How Georgia Tech and West Virginia Met in the 1954 Sugar Bowl

The NCAA Extra Events Committee voted unanimously, January 9, 1953, to continue postseason bowl games that it sanctioned (the recommendation of the 10 presidents of the American Council on Education committee having fallen on deaf ears). 

Maryland's acceptance to play in the 1952 Sugar Bowl and Clemson's participation in the Gator Bowl had dramatic results in the spring of 1953.  Maryland and Clemson, along with North Carolina, North Carolina State, Wake Forest, Virginia, and South Carolina, broke from the Southern Conference and formed a new league, the Atlantic Coast Conference.

The ACC first approached the Sugar Bowl on the feasibility of a tie-up.  The Sugar Bowl would not commit to a tie-up, but assured the ACC if it produced a good team they would receive an invitation.  The fledging conference wanted more, and secured an Orange Bowl tie-up several months later.  Miami also tied up the Big Seven, which rescinded its bowl ban.  This meant that five of the eight berths in the major bowls were filled automatically.  It also meant that the choice of quality football teams for New Orleans had diminished greatly, considering that most of the conference-bowl agreements allowed only the designated representative (not necessarily the champion) to participate.

General Manager Fred Digby wrote that the Sugar Bowl and the Southeastern Conference unsuccessfully discussed a tie-up on several occasions.  The Sugar Bowlers were reluctant to tie up because they had been successful without such an agreement.

In 1954, the Sugar Bowl openly wooed unbeaten West Virginia and the Southern Conference.  The conference's executive committee was empowered to lift its bowl ban for one year, but only if a member received a bid.

Several attractive Southwest teams were available, including Texas, Baylor, and high-scoring, colorful Texas Tech.  With the SEC championship up for grabs, Alabama, Georgia Tech, Auburn, and Ole Miss all looked promising.  At breakfast in Birmingham the morning of the Tech-Alabama game, Irvin Poche, the president of the Sugar Bowl committee, extended an invitation to Engineer Coach Bobby Dodd.  With three games remaining and not wishing to put a bowl in a difficult position, Dodd declined, saying he was uncertain about the outcomes of the ‘Bama and Duke games.  He did promise to contact the Sugar Bowl before accepting another bid.

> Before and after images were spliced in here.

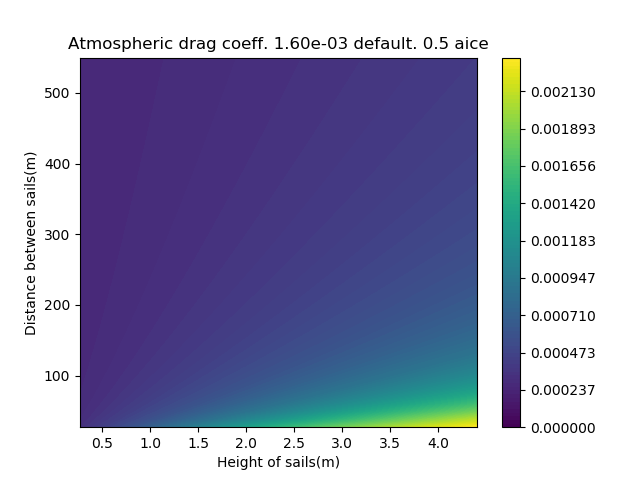
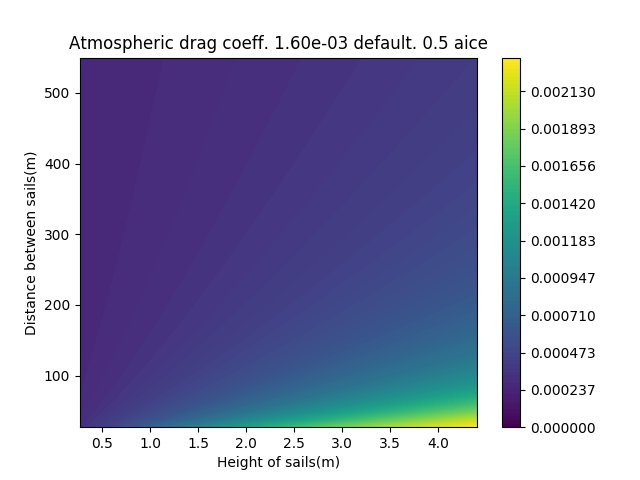
object oriented version working, now to add tests

Changed region(s): [[0.0938, 0.0625, 0.7812, 0.125]]

diff --git a/toy_system.py b/toy_system.py
@@ -57,11 +57,11 @@ class ice:
 
     #Now the form drag coefficient from sails
     def C_dar_fun(self,H_s,D_s,z_0):
-        return 0.5*c_ra*S_c_fun(D_s,H_s)*(H_s/D_s)*A*pow((np.log(H_s/z_0)/np.log(10/z_0)),2.0)
+        return 0.5*c_ra*self.S_c_fun(D_s,H_s)*(H_s/D_s)*A*pow((np.log(H_s/z_0)/np.log(10/z_0)),2.0)
 
     #Form drag coefficient from keels
     def C_dwr_fun(self,H_k,D_k,z_0):
-        return 0.5*c_kw*S_c_fun(D_k,H_k)*(H_k/D_k)*A*pow((np.log(H_k/z_0)/np.log(10/z_0)),2.0)
+        return 0.5*c_kw*self.S_c_fun(D_k,H_k)*(H_k/D_k)*A*pow((np.log(H_k/z_0)/np.log(10/z_0)),2.0)
 
     #Skin drag coefficient for atmosphere
     def C_das_fun(self,H_s,D_s):
@@ -85,7 +85,7 @@ class ice:
     def F_ocean(self,C_d):
         # 1 J/s = 1 W so no unit conversion needed...
         #need momentum
-        mag_tau = np.abs(tau_ocean_fun(C_d))
+        mag_tau = np.abs(self.tau_ocean_fun(C_d))
         return -C_d*cp*rho_w*delta_T*math.sqrt(mag_tau/rho_w)
 
     #sensible heat transfer(atmospheric)
@@ -98,7 +98,40 @@ class ice:
     def F_atmosphere_total(self,c):
         return F_atmosphere_sensible(c) + F_atmosphere_latent(c)
   
-    
+    def stability_fun(self,c_d, c_s, c_l):
+        #given transfer coefficients calculate stability
+        return (self.gamma_c/(c_d**2))*(c_s*self.s_1 + c_l*self.s_2)
+
+    #get compact form of stability
+    def chi_fun(self, stability):
+        return (1 - 16*stability)**(0.25)
+
+    #get psi's (integrated flux profiles) from stability 
+    def psi_fun(self, stability, chi):
+        if stability<0:
+            psi_m = 2*np.log(0.5*(1 + chi)) + np.log(0.5*(1 + chi**2)) - 2*np.arctan(chi) + (math.pi/2)
+            psi_s = 2*np.log(0.5*(1 + chi**2)) 
+        else:
+            psi_m = -(0.7*stability + 0.75*(stability - 14.3)*np.exp(-0.35*stability) + 10.7)
+            psi_s = psi_m        
+        return psi_m, psi_s 
+
+    #iterate the drag coefficients 5 times. This is the overall function called 
+    #when wanting to calculate drag coefficients.  
+    def iterdrag(self, c_d):
+        c_d = c_d
+        c_s = c_d
+        c_l = c_d
+        for i in range(5):
+            stability = self.stability_fun(c_d,c_s,c_l)
+            chi = self.chi_fun(stability)
+            psi_m, psi_s = self.psi_fun(stability,chi)
+            #now updating coefficients based on psi
+            c_d = c_d/(1 + (c_d/kappa)*(my_lambda - psi_m))
+            c_s = c_s/(1 + (c_s/kappa)*(my_lambda - psi_s))
+            c_l = c_s
+        return c_d, c_s, c_l
+        
     def __init__(self,A,H_s,D_s,z_0a,z_0w,T_z0):
         #ice concentration
         self.A = A
@@ -119,18 +152,33 @@ class ice:
         #pressure at 10m
         self.P_10 = self.pressure(10)
         #potential temperature at roughness length
-        self.theta_z0 = self.potential_temp(P_z0,T_z0)
+        self.theta_z0 = self.potential_temp(self.P_z0,self.T_z0)
         #potential temperature at 10m
-        self.theta_10 = self.potential_temp(P_10,T_10)
+        self.theta_10 = self.potential_temp(self.P_10,self.T_10)
         #specific humidity
-        self.h_s_z0 = self.specific_humidity(P_z0,T_z0)
-        self.h_s_10 = self.specific_humidity(P_10,T_10)
+        self.h_s_z0 = self.specific_humidity(self.P_z0,self.T_z0)
+        self.h_s_10 = self.specific_humidity(self.P_10,self.T_10)
         #Height of keels
         self.H_k = self.H_k_fun(self.H_s)
         #Distance between keels
         self.D_k = self.D_k_fun(self.D_s)
-
+        #Constants that go into stability calculation
+        self.gamma_c = (kappa*g*self.z_0a)/(u_a**2)
+        self.s_1 = (self.theta_10 - self.theta_z0)/(self.theta_z0*(1 + 0.606*self.h_s_z0))
+        self.s_2 = (self.h_s_10 - self.h_s_z0)/(1/0.606 + self.h_s_z0) 
  
+        #VECTORIZE FUNCTIONS SO THAT WE CAN PASS MATRICES TO THEM
+        self.stability_fun = np.vectorize(self.stability_fun)
+        self.chi_fun = np.vectorize(self.chi_fun)
+        self.psi_fun = np.vectorize(self.psi_fun)
+        self.iterdrag = np.vectorize(self.iterdrag)
+        
+        #making default drag coefficients
+        C_d_atmosphere,C_s_atmosphere,C_l_atmosphere = self.iterdrag(C_d_a_init)
+        #now storing them in a nice string format to put in plot titles
+        self.C_d_atmosphere_default = '{:.2e}'.format(C_d_atmosphere)
+        self.C_s_atmosphere_default = '{:.2e}'.format(C_s_atmosphere)
+
     def plot_3d(self):
         #function to plot 3d surface of dependence of drag coefficient on height of sails and distance between sails
         
@@ -139,10 +187,10 @@ class ice:
         x_k,y_k = np.meshgrid(self.H_k,self.D_k)
         
         #calculating coefficients (form and skin)
-        totalsailform = C_dar_fun(x_s,y_s,self.z_0a)
-        totalkeelform = C_dwr_fun(x_k,y_k,self.z_0w)
-        totalsailskin = C_das_fun(x_s,y_s)
-        totalkeelskin = C_dws_fun(x_k,y_k)
+        totalsailform = self.C_dar_fun(x_s,y_s,self.z_0a)
+        totalkeelform = self.C_dwr_fun(x_k,y_k,self.z_0w)
+        totalsailskin = self.C_das_fun(x_s,y_s)
+        totalkeelskin = self.C_dws_fun(x_k,y_k)
         totalkeel = totalkeelform + totalkeelskin
         totalsail = totalsailform + totalsailskin
 
@@ -164,13 +212,13 @@ class ice:
         ###PLOTTING ATMOSPHERIC MOMENTUM CO-EFF### 
         #printing min, max, default
         print("Atmospheric momentum:")
-        print("min {}\n max {}\n default {}".format(np.min(c_d_a),np.max(c_d_a),C_d_atmosphere_default))
+        print("min {}\n max {}\n default {}".format(np.min(c_d_a),np.max(c_d_a),self.C_d_atmosphere_default))
         cp = plt.contourf(x_s,y_s,c_d_a,levels=np.linspace(0,np.max(c_d_a),100))
         plt.colorbar(cp)
         cp.set_clim(0,np.max(c_d_a))
         plt.xlabel("Height of sails(m)")
         plt.ylabel("Distance between sails(m)")
-        plt.title("Atmospheric drag coeff. {} default. {} aice".format(C_d_atmosphere_default,A))
+        plt.title("Atmospheric drag coeff. {} default. {} aice".format(self.C_d_atmosphere_default,A))
         plt.savefig('atmosphere_momentum_3d_{}.png'.format(A))
         plt.close('all')
         
@@ -202,13 +250,13 @@ class ice:
         
         ###PLOTTING ATMOSPHERIC HEAT TRANSFER###
         print("Atmospheric heat:")
-        print("min {}\n max {}\n default {}".format(np.min(c_s_a),np.max(c_s_a),C_s_atmosphere_default))
+        print("min {}\n max {}\n default {}".format(np.min(c_s_a),np.max(c_s_a),self.C_s_atmosphere_default))
         cp = plt.contourf(x_s,y_s,c_s_a,levels=np.linspace(0,np.max(np.abs(c_s_a))),cmap='inferno')
         plt.colorbar(cp)
         cp.set_clim(0,np.max(c_s_a))
         plt.xlabel("Height of sails(m)")
         plt.ylabel("Distance between sails(m)")
-        plt.title("Atmospheric heat transfer coeff. {} default. {} aice".format(C_s_atmosphere_default,A))
+        plt.title("Atmospheric heat transfer coeff. {} default. {} aice".format(self.C_s_atmosphere_default,A))
         plt.savefig('atmosphere_heat_3d_{}.png'.format(A))
         plt.close('all')
     
@@ -220,68 +268,8 @@ class ice:
         print("specific humidity at z_0 is {}".format(self.h_s_z0))
         print("specific humidity at 10m is {}".format(self.h_s_10))
 
-#now calculating stability
-#gamma = (gamma_c/(C_d**2))*(s1*C_s + s2*C_l)
-#constant out the front
-gamma_c = (kappa*g*z_0a)/(u_a**2)
-s_1 = (theta_10 - theta_z0)/(theta_z0*(1 + 0.606*h_s_z0))
-s_2 = (h_s_10 - h_s_z0)/(1/0.606 + h_s_z0)
-print("s_1 is {}, s_2 is {}".format(s_1,s_2))
-print("gamma_c is {}".format(gamma_c))
-
-def stability_fun(c_d, c_s, c_l):
-    #given transfer coefficients calculate stability
-    return (gamma_c/(c_d**2))*(c_s*s_1 + c_l*s_2)
-
-#get compact form of stability
-def chi_fun(stability):
-    return (1 - 16*stability)**(0.25)
-
-#get psi's (integrated flux profiles) from stability 
-def psi_fun(stability, chi):
-    if stability<0:
-        psi_m = 2*np.log(0.5*(1 + chi)) + np.log(0.5*(1 + chi**2)) - 2*np.arctan(chi) + (math.pi/2)
-        psi_s = 2*np.log(0.5*(1 + chi**2)) 
-    else:
-        psi_m = -(0.7*stability + 0.75*(stability - 14.3)*np.exp(-0.35*stability) + 10.7)
-        psi_s = psi_m        
-    return psi_m, psi_s 
-
-def iterdrag(c_d):
-    c_d = c_d
-    c_s = c_d
-    c_l = c_d
-    for i in range(5):
-        stability = stability_fun(c_d,c_s,c_l)
-        chi = chi_fun(stability)
-        psi_m, psi_s = psi_fun(stability,chi)
-        #now updating coefficients based on psi
-        c_d = c_d/(1 + (c_d/kappa)*(my_lambda - psi_m))
-        c_s = c_s/(1 + (c_s/kappa)*(my_lambda - psi_s))
-        c_l = c_s
-    return c_d, c_s, c_l
-
-#DEFAULT EXCHANGE COEFFICIENTS
-C_d_ocean_momentum = 0.006 
-C_d_ocean_heat = 0.006
-C_d_a_init = 1.31e-3
-print("DEFAULT C_D_A: {}".format(C_d_a_init))
-C_d_atmosphere,C_s_atmosphere,C_l_atmosphere = iterdrag(C_d_a_init)
-print("Iterated C_D_A: {}".format(C_d_atmosphere))
-
-#convert to nice string to put in plot title
-C_d_atmosphere_default = '{:.2e}'.format(C_d_atmosphere)
-C_s_atmosphere_default = '{:.2e}'.format(C_s_atmosphere)
-
-#vectorizing all functions
-tau_atmosphere_fun = np.vectorize(tau_atmosphere_fun)
-tau_ocean_fun = np.vectorize(tau_ocean_fun)
-F_ocean = np.vectorize(F_ocean)
-psi_fun = np.vectorize(psi_fun)
-iterdrag = np.vectorize(iterdrag)
-
 my_H_s = np.linspace(0.3*0.9,4.0*1.1,50)  
 my_D_s = np.linspace(30.0*0.9,500.0*1.1,50)
-plot_3d(my_H_s,my_D_s)
 testice = ice(0.5,my_H_s,my_D_s,0.16e-3,0.0061,263.65)
 testice.display()
+testice.plot_3d()

diff --git a/constants.py b/constants.py
@@ -75,3 +75,8 @@ yotta = 2260e3
 z_0a = 0.16e-3
 z_0w = 0.0061
 my_lambda = np.log(z_0a/10)
+
+C_d_ocean_momentum = 0.006 
+C_d_ocean_heat = 0.006
+C_d_a_init = 1.31e-3
+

Alabama defeated Tech, but the colorful Yellow Jackets were still a prime contender.  The Cotton Bowl put out a feeler and the ‘Jackets voted to go to Dallas; however, this was with the stipulation that if they were invited to the Sugar Bowl, the team could vote again.  Poche told the press November 24 that the Sugar Bowl would wait until that weekend's games were completed before making its selection.  Then Dodd called saying he had a Cotton Bowl invitation.  An emergency meeting was hurriedly called.  Tech players revoted for the Sugar, and Georgia Tech was extended an invitation.

West Virginia's stock had slipped considerably with a 12-7 squeaker against VPI and a 14-20 loss to South Carolina, but the Sugar Bowl chose them to play Georgia Tech.  Many thought this was a mismatch, one made because Dodd was allowed to handpick his opponent and the Sugar Bowl didn't want to disappoint the Southern Conference it had been playing to most of the season.

Clark Nealon, sports editor of the Houston Post, blistered the Sugar saying it buttered Texas and Baylor "on a contingency basis, then forgot it all and made its mind (up) in one session.  The question is: Did Bobby Dodd operate with the "ax" of having the Cotton Bowl bid in his pocket when he started negotiations with the Sugar Bowl?  And did he close with the Sugar Bowl with the understanding he would play West Virginia?...From what we have cause to believe Dodd dealt within a finger snap of final closing with the Cotton Bowl, then, when news leaked out in the Southeastern area and the Sugar Bowl beckoned, closed with the Sugar Bowl with the understanding he name his own opponent."

Everyone connected agreed the story was too ridiculous to comment on and most of the New Orleans press sugarcoated the situation.

Fred Digby's protégé, Hap Claudi, refused to drop the matter and unrelentingly mocked the selection, referring to the game as the "Lemon Bowl."  The situation caused a breach between Digby and Glaudi, who tried to explain to his old mentor, "I only did what you would have done.  You taught me too well."

Georgia Tech, fifth ranked and weighing an average of 12 pounds less than the ponderous 10th-ranked Mountaineers, was made a 12 ½ point favorite.

Recap excerpted from the book "Sugar Bowl Classic: A History" by Marty Mulé, who covered the game and the organization for decades for the New Orleans Times-Picayune.